XII International Congress on Obesity
17 – 20 March, Kuala Lumpar, Malaysia
The World Obesity Federation (previously known as IASO) invited delegates from all around the globe to the International Congress of Obesity conference held in Kuala Lumpar, Malaysia. This offered an excellent opportunity for researchers to join together, broadcasting their latest research as well as enjoying conversations all aimed at tackling the global obesity crisis.
The conference attracted a high caliber of speakers; across an eight track scientific programme delivered over 4 days. Scientific tracks included Nutrition, Exercise, Psychology to lifestyle; Healthy weight to weight related pathologies; Genes, Environment and Pathophysiology, and lifestyle intervention to drugs and surgery.
The conference was the first opportunity to present the novel research aimed at tackling adolescent obesity conducted here at the Centre for Sport and Exercise Science, Sheffield Hallam University, in collaboration with Sheffield Children’s hospital, led by Lindsey Reece.
Work was presented as a poster titled ‘Pilot Study: Use of intragastric balloons alongside a lifestyle support programme to promote weight loss in severely obese adolescents: The BOB study’ and is also published in a special issue of Obesity Reviews journal.
This innovative research was very well received sparking many discussions, primarily around adolescents being the forgotten age group and the need for innovative methods to engage this target group, which thus far has proved challenging. It provided an excellent opportunity to build new partnerships with researchers around the world, gain insight into latest tools and techniques, all helping in the design of future research bids.
Several awards were presented to researchers who had provided significant contributions in their research area. Professor Steven Blair received the award for Population science and public health, delivering a powerful, yet entertaining presentation on Physical Inactivity: A major public health problem. He highlighted the impact of being physically active on health but also reinforced the need to move with technology, researching the latest gadgets and utilising the feedback they give as an approach to increase activity levels. Seizing the moment, I spoke about the National Centre for Sport and Exercise Medicine here in Sheffield – something to follow up now I am back!

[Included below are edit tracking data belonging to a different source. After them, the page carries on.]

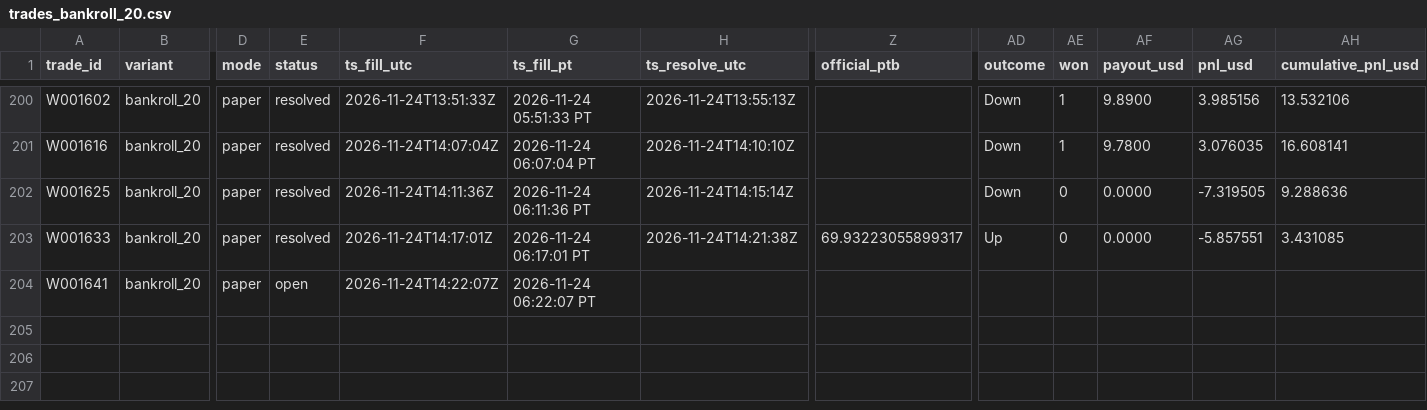
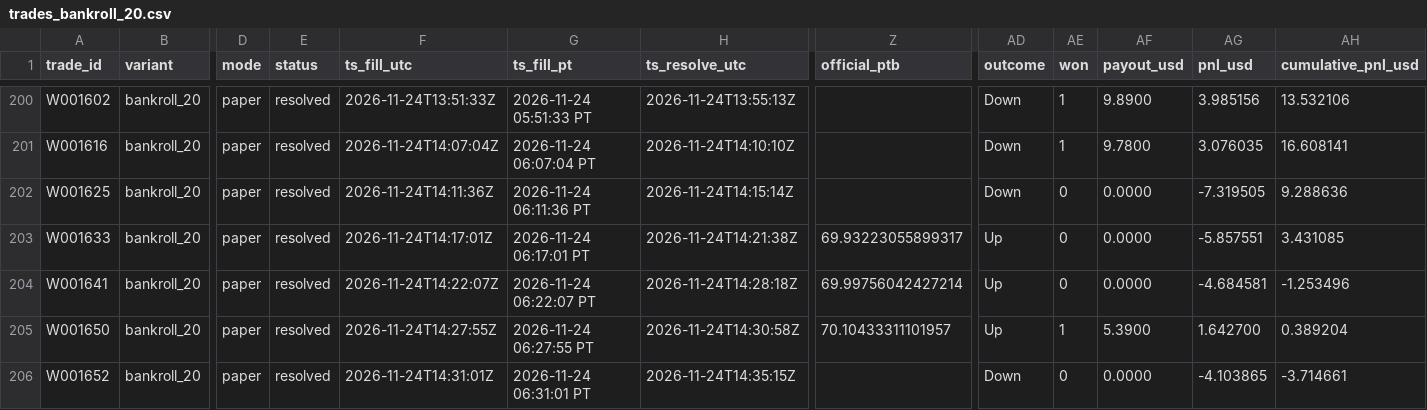
Before and after one commit to michaeldeuchar-dotcom/sol-paper-bot, a CSV file: data/week2/trades_bankroll_20.csv, drawn as a sheet; only a part is shown, gaps mark what is left out; rows hold the shown columns only; the diff names each change by its address in the sheet, - before the commit and + after, or states it on an @@ line.

```diff
--- a/data/week2/trades_bankroll_20.csv
+++ b/data/week2/trades_bankroll_20.csv
-E204 (status): open
+E204 (status): resolved
-H204 (ts_resolve_utc): (empty)
+H204 (ts_resolve_utc): 2026-11-24T14:28:18Z
-Z204 (official_ptb): (empty)
+Z204 (official_ptb): 69.99756042427214
-AD204 (outcome): (empty)
+AD204 (outcome): Up
-AE204 (won): (empty)
+AE204 (won): 0
-AF204 (payout_usd): (empty)
+AF204 (payout_usd): 0.0000
-AG204 (pnl_usd): (empty)
+AG204 (pnl_usd): -4.684581
-AH204 (cumulative_pnl_usd): (empty)
+AH204 (cumulative_pnl_usd): -1.253496
+row 205: W001650 | bankroll_20 | paper | resolved | 2026-11-24T14:27:55Z | 2026-11-24 06:27:55 PT | 2026-11-24T14:30:58Z | 70.10433311101957 | Up | 1 | 5.3900 | 1.642700 | 0.389204
+row 206: W001652 | bankroll_20 | paper | resolved | 2026-11-24T14:31:01Z | 2026-11-24 06:31:01 PT | 2026-11-24T14:35:15Z |  | Down | 0 | 0.0000 | -4.103865 | -3.714661
```
Also changed, not shown: data/week2/cash_out_exits.csv, data/week2/decisions_tail.csv, 19 other files.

Other work of particular interest included Lobstein’s work on the latest epidemiology of obesity in children: international comparisons, Susan Jebb discussed behavioural strategies for weight management, Steinbeck explored adolescents as the forgotten population, Sallis presented changing physical activity environments, Nick Finer considered bariatric surgery for who, when and how, plus lots more.
Overall, a fantastic experience, a privilege listening to speakers I frequently quote in my work and an excellent opportunity to learn from the driving forces in the obesity field.